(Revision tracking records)
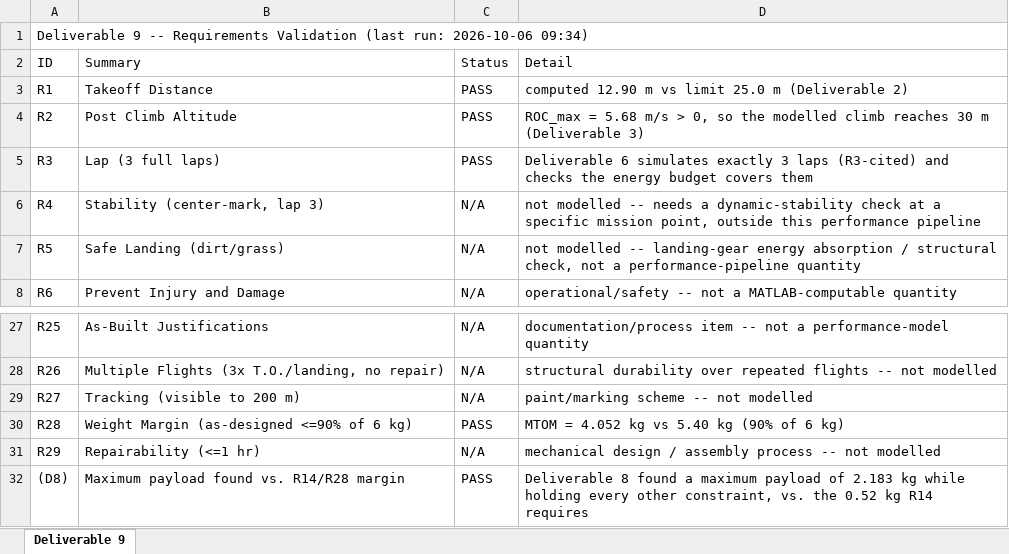
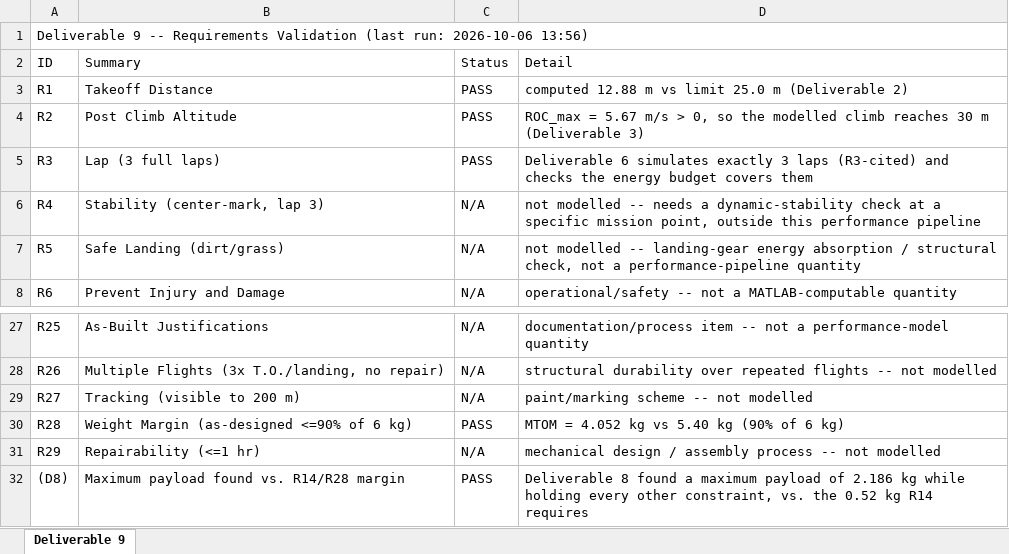
Before and after one commit to HudsonReynolds/451-DBF-Team01, an Excel workbook: Aicraft Performance Simulation/RequirementsValidation.xlsx, sheet Deliverable 9, drawn as a sheet; only a part is shown, gaps mark what is left out; values as stored, in another font and other column widths than the file's, no borders; the diff names each change by its address in the sheet, - before the commit and + after, or states it on an @@ line.

```diff
--- a/Aicraft Performance Simulation/RequirementsValidation.xlsx (sheet Deliverable 9)
+++ b/Aicraft Performance Simulation/RequirementsValidation.xlsx (sheet Deliverable 9)
-A1 (ID): …run: 2026-10-06 09:34)
+A1 (ID): …run: 2026-10-06 13:56)
-D3 (Detail): computed 12.90 m vs…
+D3 (Detail): computed 12.88 m vs…
-D4 (Detail): ROC_max = 5.68 m/s >…
+D4 (Detail): ROC_max = 5.67 m/s >…
-D32 (Detail): …payload of 2.183 kg while…
+D32 (Detail): …payload of 2.186 kg while…
```
Also changed, not shown: Aicraft Performance Simulation/MaxPayloadSweepLog.xlsx, SizingParams.xlsx, 3 other files.
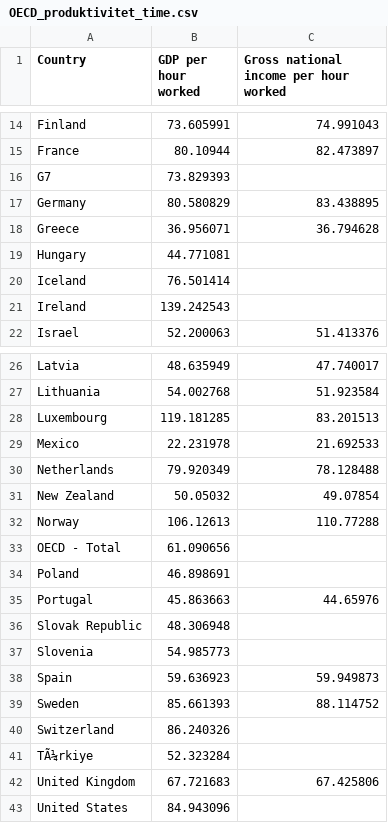
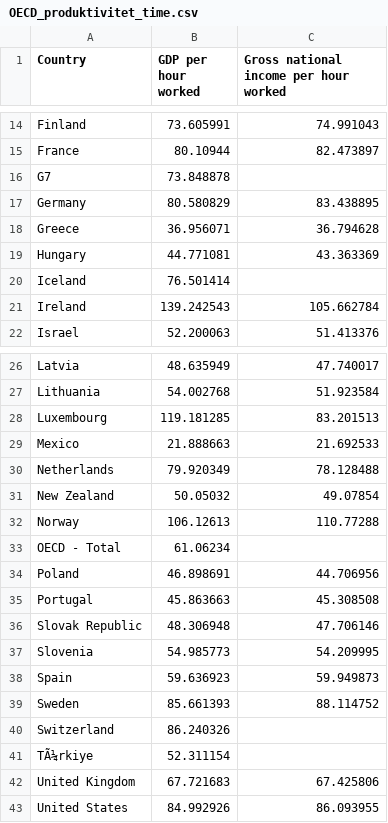
Before and after one commit to Qery-Data/NLM-Datatracker, a CSV file: data/OECD_produktivitet_time.csv, drawn as a sheet; only a part is shown, gaps mark what is left out.

Commit message:
Latest data: Fri Nov 25 10:11:52 UTC 2022

```diff
--- a/data/OECD_produktivitet_time.csv
+++ b/data/OECD_produktivitet_time.csv
@@ -15,8 +15,8 @@ Finland,73.605991,74.991043
 France,80.10944,82.473897
-G7,73.829393,
+G7,73.848878,
 Germany,80.580829,83.438895
 Greece,36.956071,36.794628
-Hungary,44.771081,
+Hungary,44.771081,43.363369
 Iceland,76.501414,
-Ireland,139.242543,
+Ireland,139.242543,105.662784
 Israel,52.200063,51.413376
@@ -28,3 +28,3 @@ Lithuania,54.002768,51.923584
 Luxembourg,119.181285,83.201513
-Mexico,22.231978,21.692533
+Mexico,21.888663,21.692533
 Netherlands,79.920349,78.128488
@@ -32,7 +32,7 @@ New Zealand,50.05032,49.07854
 Norway,106.12613,110.77288
-OECD - Total,61.090656,
-Poland,46.898691,
-Portugal,45.863663,44.65976
-Slovak Republic,48.306948,
-Slovenia,54.985773,
+OECD - Total,61.06234,
+Poland,46.898691,44.706956
+Portugal,45.863663,45.308508
+Slovak Republic,48.306948,47.706146
+Slovenia,54.985773,54.209995
 Spain,59.636923,59.949873
@@ -40,4 +40,4 @@ Sweden,85.661393,88.114752
 Switzerland,86.240326,
-TÃ¼rkiye,52.323284,
+TÃ¼rkiye,52.311154,
 United Kingdom,67.721683,67.425806
-United States,84.943096,
+United States,84.992926,86.093955
```
Also changed, not shown: data/OECD_produktivitet_time_sammenligning_tiår.csv, data/OECD_produktivitet_time_utvikling_2000.csv, 1 other file.
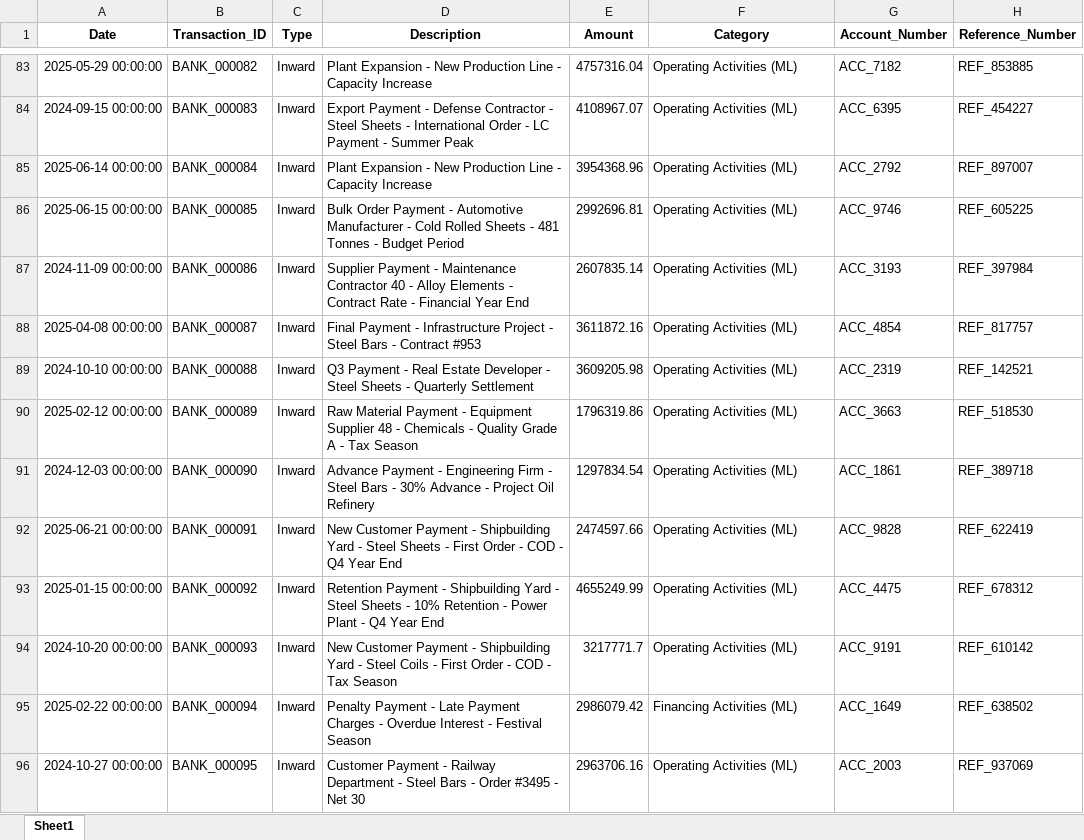
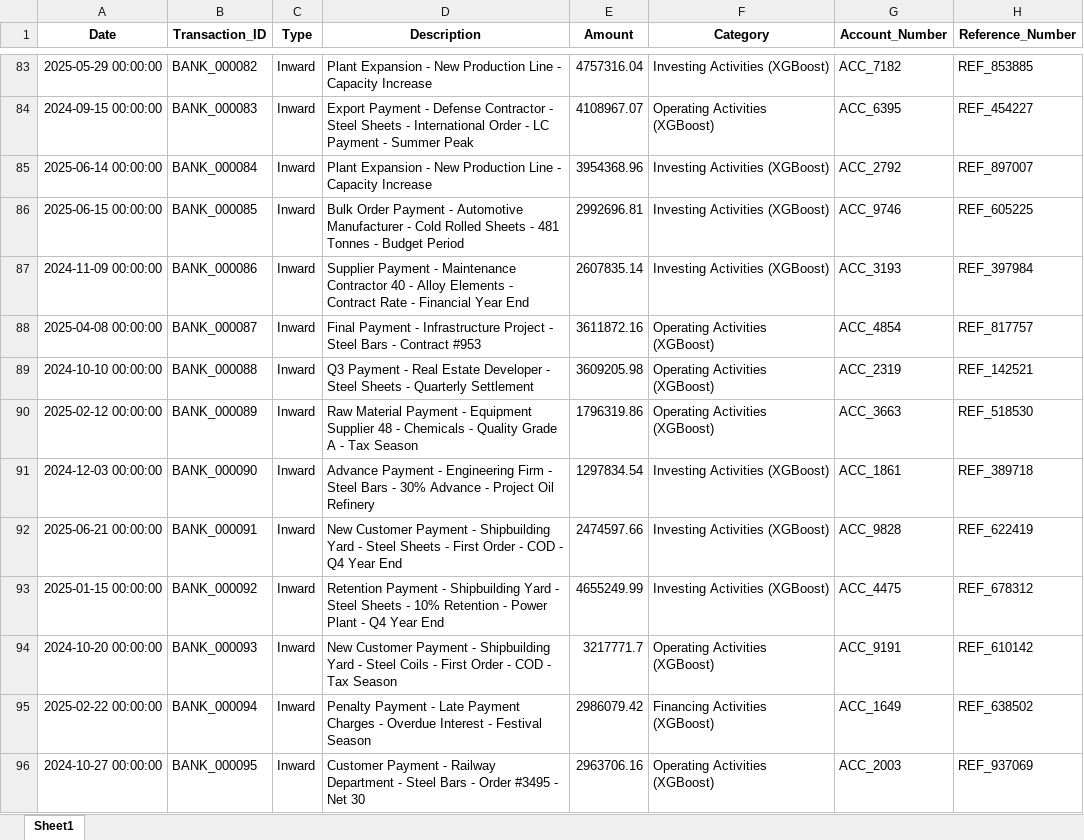
Before and after one commit to Akanksha22762/CASHFLOW-SAP, an Excel workbook: data/sap_data_processed.xlsx, sheet Sheet1, drawn as a sheet; only a part is shown, gaps mark what is left out; values as stored, in another font and other column widths than the file's, no borders; the diff covers the shown part only; the diff names each change by its address in the sheet, - before the commit and + after, or states it on an @@ line.

```diff
--- a/data/sap_data_processed.xlsx (sheet Sheet1)
+++ b/data/sap_data_processed.xlsx (sheet Sheet1)
-F83 (Category): Operating Activities (ML)
+F83 (Category): Investing Activities (XGBoost)
-F84 (Category): Operating Activities (ML)
+F84 (Category): Operating Activities (XGBoost)
-F85:F87 (Category): Operating Activities (ML)
+F85:F87 (Category): Investing Activities (XGBoost)
-F88:F90 (Category): Operating Activities (ML)
+F88:F90 (Category): Operating Activities (XGBoost)
-F91:F93 (Category): Operating Activities (ML)
+F91:F93 (Category): Investing Activities (XGBoost)
-F94 (Category): Operating Activities (ML)
+F94 (Category): Operating Activities (XGBoost)
-F95 (Category): Financing Activities (ML)
+F95 (Category): Financing Activities (XGBoost)
-F96 (Category): Operating Activities (ML)
+F96 (Category): Operating Activities (XGBoost)
```
Also changed, not shown: 436 edited cells elsewhere in this sheet, data/bank_data_processed.xlsx, 51 other files.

- _YOUR TASK_
Could you find each line in the entries that contains the string "XGBoost" and copy it?

- _EXPECTED OUTPUT_
+F83 (Category): Investing Activities (XGBoost)
+F84 (Category): Operating Activities (XGBoost)
+F85:F87 (Category): Investing Activities (XGBoost)
+F88:F90 (Category): Operating Activities (XGBoost)
+F91:F93 (Category): Investing Activities (XGBoost)
+F94 (Category): Operating Activities (XGBoost)
+F95 (Category): Financing Activities (XGBoost)
+F96 (Category): Operating Activities (XGBoost)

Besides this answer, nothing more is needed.